Well, there are some obvious material ones such as physical food, clothing, housing and health care. But there are also non-physical or “Spiritual foods” that each child or young person needs, and that our Caribbean families / communities / governments / nations must provide for them. And it is these “spiritual foods” that I wish to focus on in this Christmas article.

Indeed, I would say that there are at least ten critical and vital “spiritual foods” that we must give to our Caribbean youth. I therefore maintain that we must – as a matter of sacred duty – give our youth:-

(1) A sense of Community

We must give our children (our youth) a sense that they “belong” to the Barbadian/Caribbean nation, and that they are connected in some vital way to the entire  society and body politic – that they are our communal sons, daughters, brothers, sisters, cousins. And so, in the case of Barbados,we – the adults of the nation – must demonstrate this sense of community by taking an interest in all of the youth of our nation, not merely our own biological children.

(2) Respect

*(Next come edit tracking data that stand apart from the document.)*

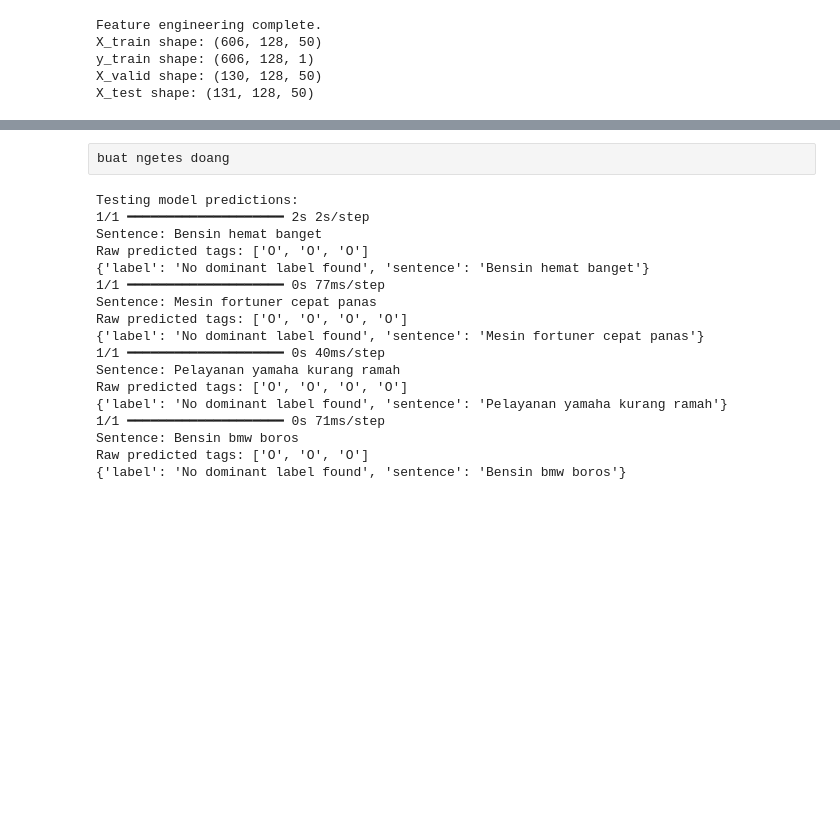
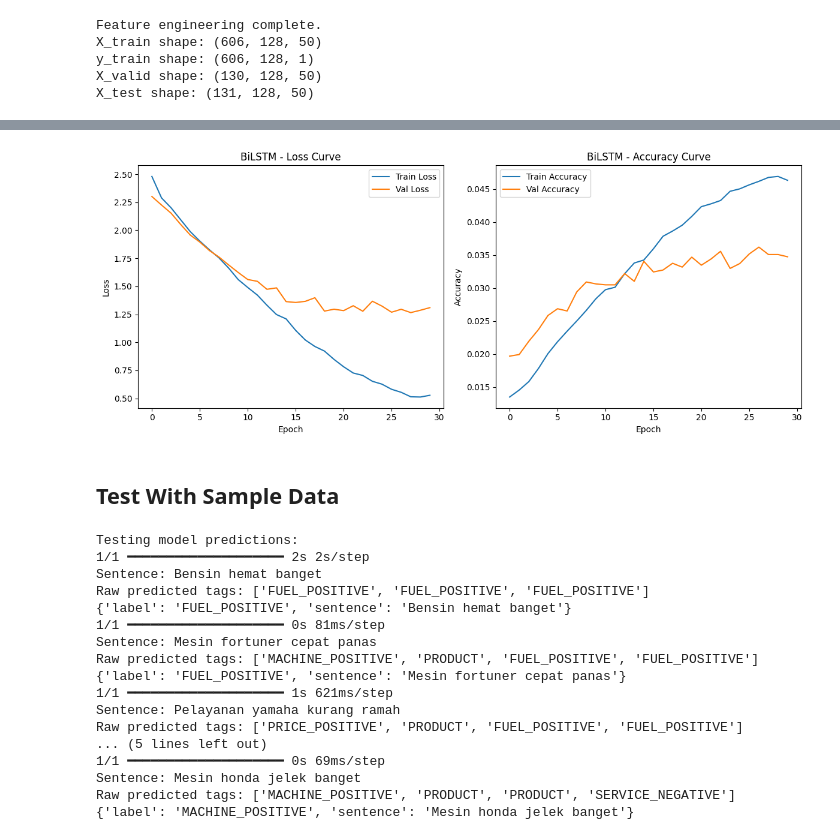
Before and after one commit to maripang98/text-classification-using-ner, a Jupyter notebook: Code_Projek_UAS_A_2.ipynb, the cells around one changed output, grey strips where cells are left out. Drawn from its saved outputs; the diff is of its cells as text; code cells hidden in the pictures; blank space fills up the shorter version.

Commit message:
perbaiki train model, and pipeline

```diff
--- a/Code_Projek_UAS_A_2.ipynb
+++ b/Code_Projek_UAS_A_2.ipynb
@@ -444,0 +450,8 @@ X_test shape: (131, 128, 50)
+# %%
+def masked_accuracy(y_true, y_pred):
+    y_pred_labels = tf.argmax(y_pred, axis=-1)
+    mask = tf.math.not_equal(y_true, 0)
+    matches = tf.cast(tf.equal(y_true, tf.cast(y_pred_labels, dtype=y_true.dtype)), dtype=tf.float32)
+    mask = tf.cast(mask, dtype=tf.float32)
+    matches *= mask
+    return tf.reduce_sum(matches) / tf.reduce_sum(mask)
@@ -445 +461,8 @@ X_test shape: (131, 128, 50)
+# %%
+def masked_sparse_categorical_crossentropy(y_true, y_pred):
+    mask = tf.cast(tf.not_equal(y_true, tag2idx['O']), dtype=tf.float32)
+
+    loss = tf.keras.losses.sparse_categorical_crossentropy(y_true, y_pred)
+    loss = loss * mask
+    return tf.reduce_sum(loss) / tf.reduce_sum(mask)
 # %% [markdown]
@@ -795,5 +588,27 @@ Epoch 3/20
-# %% [raw]
-buat ngetes doang
+# %%
+# Plot training history
+plt.figure(figsize=(12, 5))
+plt.subplot(1, 2, 1)
+plt.plot(history.history['loss'], label='Train Loss')
+plt.plot(history.history['val_loss'], label='Val Loss')
+plt.title('BiLSTM - Loss Curve')
+plt.xlabel('Epoch')
+plt.ylabel('Loss')
+plt.legend()
+plt.subplot(1, 2, 2)
+plt.plot(history.history['masked_accuracy'], label='Train Accuracy')
+plt.plot(history.history['val_masked_accuracy'], label='Val Accuracy')
+plt.title('BiLSTM - Accuracy Curve')
+plt.xlabel('Epoch')
+plt.ylabel('Accuracy')
+plt.legend()
+plt.tight_layout()
+plt.savefig("training_plot.png")
+plt.show()
+# %% [output]
+[figure, added]
+# %% [markdown]
+## Test With Sample Data
 # %%
 # Debug model predictions
 import tensorflow as tf
@@ -801,7 +616,13 @@ import numpy as np
 from tensorflow.keras.models import load_model
 
 # Load trained model
-model = load_model("best_bilstm_model.h5", compile=False)
+model = load_model(
+    "best_bilstm_model.keras",
+    custom_objects={
+        "masked_accuracy": masked_accuracy,
+        "masked_sparse_categorical_crossentropy": masked_sparse_categorical_crossentropy
+    }
+)
 
 # Preprocess text for prediction
 def preprocess_text(text, max_len=128):
@@ -842,7 +663,8 @@ test_sentences = [
     "Bensin hemat banget",
     "Mesin fortuner cepat panas",
     "Pelayanan yamaha kurang ramah",
-    "Bensin bmw boros"
+    "Bensin bmw boros",
+    "Mesin honda jelek banget"
 ]
 
 # Run predictions
@@ -854,17 +676,17 @@ for sentence in test_sentences:
 Testing model predictions:
 1/1 ━━━━━━━━━━━━━━━━━━━━ 2s 2s/step
 Sentence: Bensin hemat banget
-Raw predicted tags: ['O', 'O', 'O']
-{'label': 'No dominant label found', 'sentence': 'Bensin hemat banget'}
-1/1 ━━━━━━━━━━━━━━━━━━━━ 0s 77ms/step
+Raw predicted tags: ['FUEL_POSITIVE', 'FUEL_POSITIVE', 'FUEL_POSITIVE']
+{'label': 'FUEL_POSITIVE', 'sentence': 'Bensin hemat banget'}
+1/1 ━━━━━━━━━━━━━━━━━━━━ 0s 81ms/step
 Sentence: Mesin fortuner cepat panas
-Raw predicted tags: ['O', 'O', 'O', 'O']
-{'label': 'No dominant label found', 'sentence': 'Mesin fortuner cepat panas'}
-1/1 ━━━━━━━━━━━━━━━━━━━━ 0s 40ms/step
+Raw predicted tags: ['MACHINE_POSITIVE', 'PRODUCT', 'FUEL_POSITIVE', 'FUEL_POSITIVE']
+{'label': 'FUEL_POSITIVE', 'sentence': 'Mesin fortuner cepat panas'}
+1/1 ━━━━━━━━━━━━━━━━━━━━ 1s 621ms/step
 Sentence: Pelayanan yamaha kurang ramah
-Raw predicted tags: ['O', 'O', 'O', 'O']
-{'label': 'No dominant label found', 'sentence': 'Pelayanan yamaha kurang ramah'}
-1/1 ━━━━━━━━━━━━━━━━━━━━ 0s 71ms/step
-Sentence: Bensin bmw boros
-Raw predicted tags: ['O', 'O', 'O']
-{'label': 'No dominant label found', 'sentence': 'Bensin bmw boros'}
+Raw predicted tags: ['PRICE_POSITIVE', 'PRODUCT', 'FUEL_POSITIVE', 'FUEL_POSITIVE']
+... (5 lines left out)
+1/1 ━━━━━━━━━━━━━━━━━━━━ 0s 69ms/step
+Sentence: Mesin honda jelek banget
+Raw predicted tags: ['MACHINE_POSITIVE', 'PRODUCT', 'PRODUCT', 'SERVICE_NEGATIVE']
+{'label': 'MACHINE_POSITIVE', 'sentence': 'Mesin honda jelek banget'}
```
Also changed, not shown: parts of 18 cells of this notebook.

We must give the children of our nation “respect”! We must therefore speak to and treat our youth with respect – the respect that is owed to every precious creature made in the likeness of almighty God. And if we nurture, and even discipline, our children with respect, we are likely to see a flourishing of their sense of dignity and self-worth.

(3) A correct appreciation of Human and Social Work

For our children’s sake, we must develop a national social narrative which confirms that the truly heroic, admirable and “cool” people of our society are those whose labour contributes vitally to producing the social ingredients for the society’s survival and development, rather than so-called “celebrities” and elitists who, typically, exist like social parasites and contribute little that is of true value to our society.

(4) A role in Society

We must assure our youth that we need them to play certain critical roles in society – roles that they are best equipped to play. For example, in as much as the youth tend to be equipped with an innate and still uncorrupted sense of justice, they must be the idealists and moral champions of our society – the ones that we depend upon to point out to us when “the Emperor is naked”. In addition, equipped as they are with boundless energy, we must look to our youth for the force and strength to protect our communities and to bring sporting glory to the nation.

(5) A sense of History

It is critical that we give our youth a true knowledge of their history – a knowledge of the antiquity of their ancestors; of the heroic struggles of their forefathers; and of the outstanding historical accomplishments of their race. Furthermore, every young person should have a sense of historical continuity, and conceive of themselves as playing an important part in the unfolding historical mission or journey of their people.

(6) A Sense of Accomplishment and Importance

We must make it a point of duty to deliver to every young person in our country multiple opportunities to develop a sense of accomplishment and of importance to our society. This requires our nation to establish programmes and structures that make it possible for all of our youth to develop their various skills and aptitudes, and to be nationally recognised, regardless of family background or individual family wealth.

(7) A sense of the Spiritual and eternal location of their lives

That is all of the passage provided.